Government looking to renew visa agreements
According to an email sent from justice minister Morten Bødskov (Socialdemokraterne) to Politiken newspaper, the government is looking to change a law passed last year that left Denmark without consulates in 27 countries and counting.
“The ministry is working on an amendment that will allow our Schengen partners to once again process visa applications for Denmark,” Bødskov told Politiken.
Holland is currently considering joining Germany, France and Finland in refusing to agree to Denmark’s demands that all applications for travel be sent to Copenhagen for review. That would leave potential travellers in New Zealand, Suriname and Trinidad and Tobago with no way of seeking a Danish visa without travelling abroad, and bring the number of countries whose citizens are effectively banned from coming to Denmark to 30.

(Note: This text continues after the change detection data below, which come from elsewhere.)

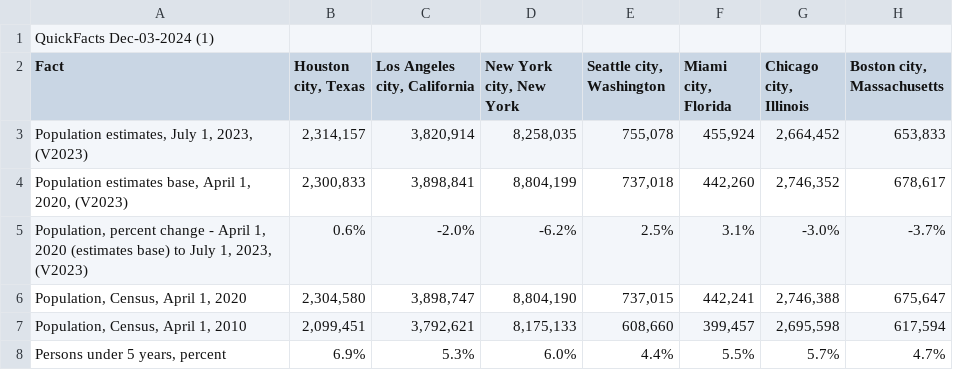
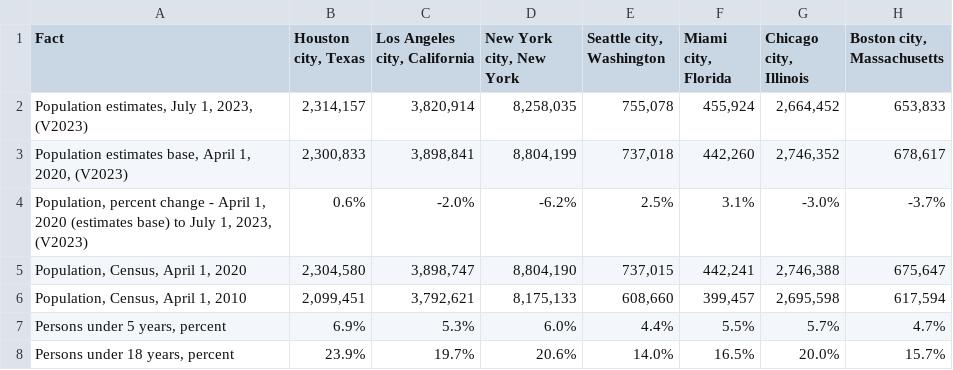
Before and after one commit to astewardnolan/Visual-Analytics-Final-Project, a CSV file: age.csv, drawn as a sheet; only a part is shown; the shorter side is filled out with more unchanged rows; the diff names each change by its address in the sheet, - before the commit and + after, or states it on an @@ line.

```diff
--- a/age.csv
+++ b/age.csv
-row 1: QuickFacts Dec-03-2024 (1)
```
Also changed, not shown: 5 other files.
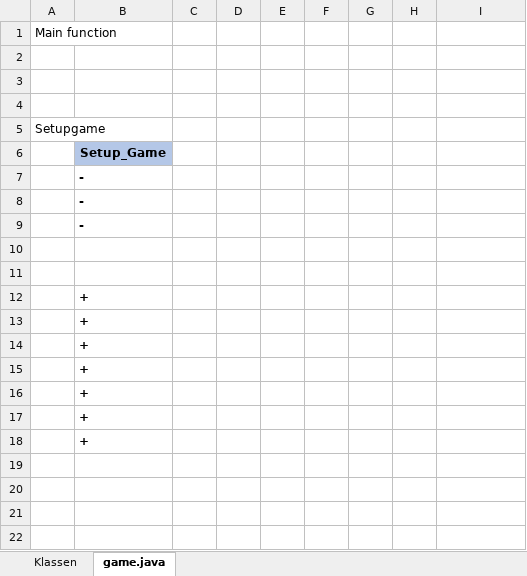
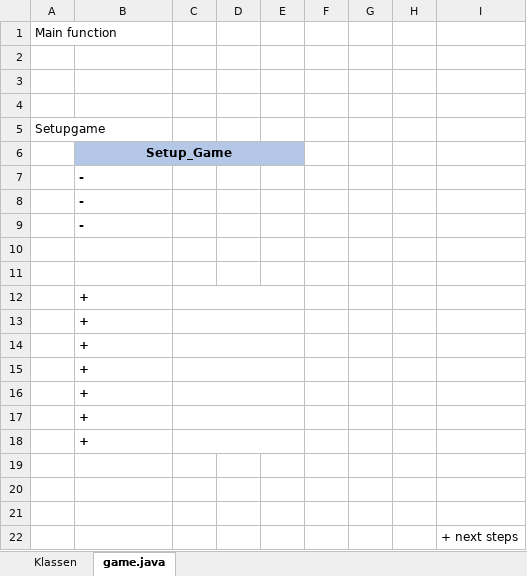
Before and after one commit to flyingcodeman/TM22_SoftwareEngineering_Gruppe2, an Excel workbook: Product Description/Klassen.xlsx, sheet game.java, drawn as a sheet; values as stored, in another font and other column widths than the file's, no borders; the diff names each change by its address in the sheet, - before the commit and + after, or states it on an @@ line.

```diff
--- a/Product Description/Klassen.xlsx (sheet game.java)
+++ b/Product Description/Klassen.xlsx (sheet game.java)
+B6:E6 merged
-C6:E6 fill: none
+C6:E6 fill: #B4C7E7
+C12:E12 merged
+C13:E13 merged
+C14:E14 merged
+C15:E15 merged
+C16:E16 merged
+C17:E17 merged
+C18:E18 merged
+row 19: (empty)
+row 20: (empty)
+row 21: (empty)
+row 22:  |  |  |  |  |  |  |  | + next steps
```
Also changed, not shown: sheet Klassen, 1 other file.
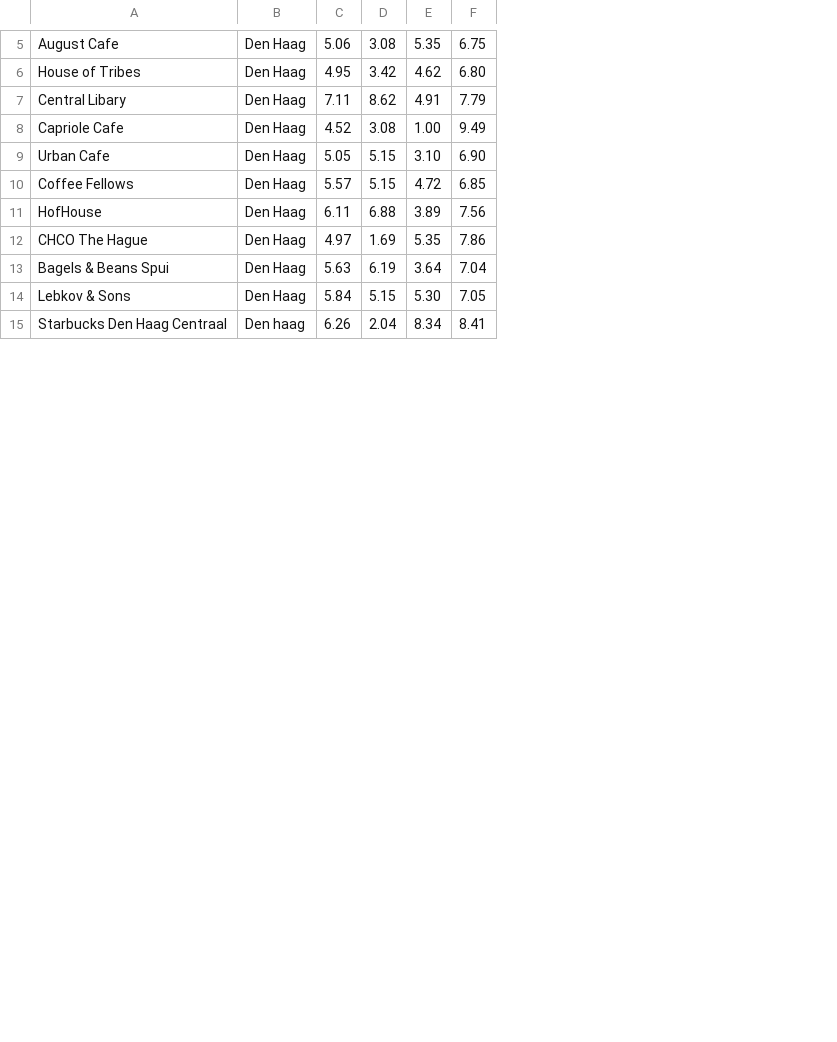
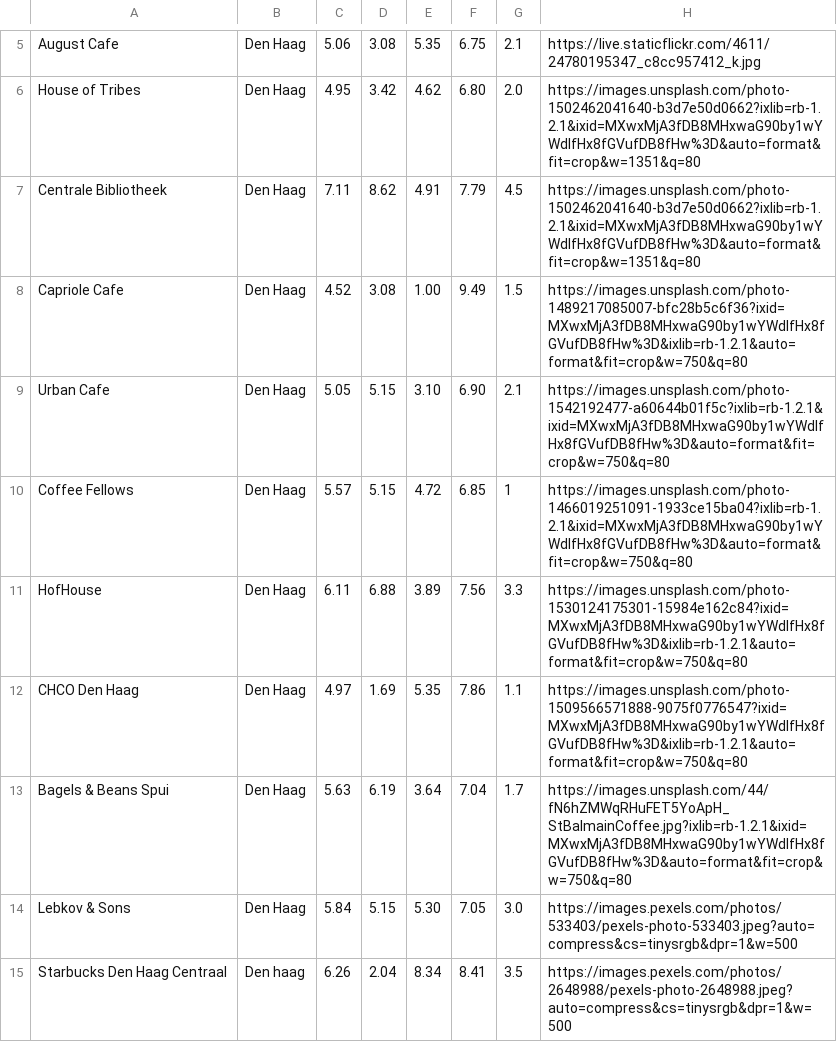
Before and after one commit to michiel015/studyplaces, a CSV file: test.csv, drawn as a sheet; only a part is shown, gaps mark what is left out; the diff covers the shown part only; the diff names each change by its address in the sheet, - before the commit and + after, or states it on an @@ line.

```diff
--- a/test.csv
+++ b/test.csv
+column G, rows 5-15: 2.1 | 2.0 | 4.5 | 1.5 | 2.1 | 1 | 3.3 | 1.1 | 1.7 | 3.0 | 3.5
+column H, rows 5-15: https://live.staticflickr.com/4611/24780195347_c8cc957412_k.jpg | https://images.unsplash.com/photo-1502462041640-b3d7e50d0662?ixlib=rb-1.2.1&ixid=MXwxMjA3fDB8MHxwaG90by1wYWdlfHx8fGVufDB8fHw%3D&auto=format&fit=crop&w=1351&q=80 | https://images.unsplash.com/photo-1502462041640-b3d7e50d0662?ixlib=rb-1.2.1&ixid=MXwxMjA3fDB8MHxwaG90by1wYWdlfHx8fGVufDB8fHw%3D&auto=format&fit=crop&w=1351&q=80 | https://images.unsplash.com/photo-1489217085007-bfc28b5c6f36?ixid=MXwxMjA3fDB8MHxwaG90by1wYWdlfHx8fGVufDB8fHw%3D&ixlib=rb-1.2.1&auto=format&fit=crop&w=750&q=80 | https://images.unsplash.com/photo-1542192477-a60644b01f5c?ixlib=rb-1.2.1&ixid=MXwxMjA3fDB8MHxwaG90by1wYWdlfHx8fGVufDB8fHw%3D&auto=format&fit=crop&w=750&q=80 | https://images.unsplash.com/photo-1466019251091-1933ce15ba04?ixlib=rb-1.2.1&ixid=MXwxMjA3fDB8MHxwaG90by1wYWdlfHx8fGVufDB8fHw%3D&auto=format&fit=crop&w=750&q=80 | https://images.unsplash.com/photo-1530124175301-15984e162c84?ixid=MXwxMjA3fDB8MHxwaG90by1wYWdlfHx8fGVufDB8fHw%3D&ixlib=rb-1.2.1&auto=format&fit=crop&w=750&q=80 | https://images.unsplash.com/photo-1509566571888-9075f0776547?ixid=MXwxMjA3fDB8MHxwaG90by1wYWdlfHx8fGVufDB8fHw%3D&ixlib=rb-1.2.1&auto=format&fit=crop&w=750&q=80 | https://images.unsplash.com/44/fN6hZMWqRHuFET5YoApH_StBalmainCoffee.jpg?ixlib=rb-1.2.1&ixid=MXwxMjA3fDB8MHxwaG90by1wYWdlfHx8fGVufDB8fHw%3D&auto=format&fit=crop&w=750&q=80 | https://images.pexels.com/photos/533403/pexels-photo-533403.jpeg?auto=compress&cs=tinysrgb&dpr=1&w=500 | https://images.pexels.com/photos/2648988/pexels-photo-2648988.jpeg?auto=compress&cs=tinysrgb&dpr=1&w=500
-A7: Central Libary
+A7: Centrale Bibliotheek
-A12: CHCO The Hague
+A12: CHCO Den Haag
```
Also changed, not shown: 1 added row, 1 removed row and 3 edited cells elsewhere in this file, 7 other files.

Last year the Immigration Ministry under Søren Pind (Venstre) changed the law that created co-operative agreements with other Schengen countries allowing those countries to process visa applications for Denmark under a common set of rules. The new law demanded that all visa applications be sent to Denmark.
When Germany and Finland refused to comply, the former VK government cancelled their consular agreements, ending Denmark’s consular representations in 15 countries.
France also objected and chose to dissolve its agreement effective January 1. That cancellation ended Denmark’s representation in 12 additional countries.
The Foreign Ministry has been expressing concern for months about the effects that the visa restrictions have had on tourism and commerce in Denmark.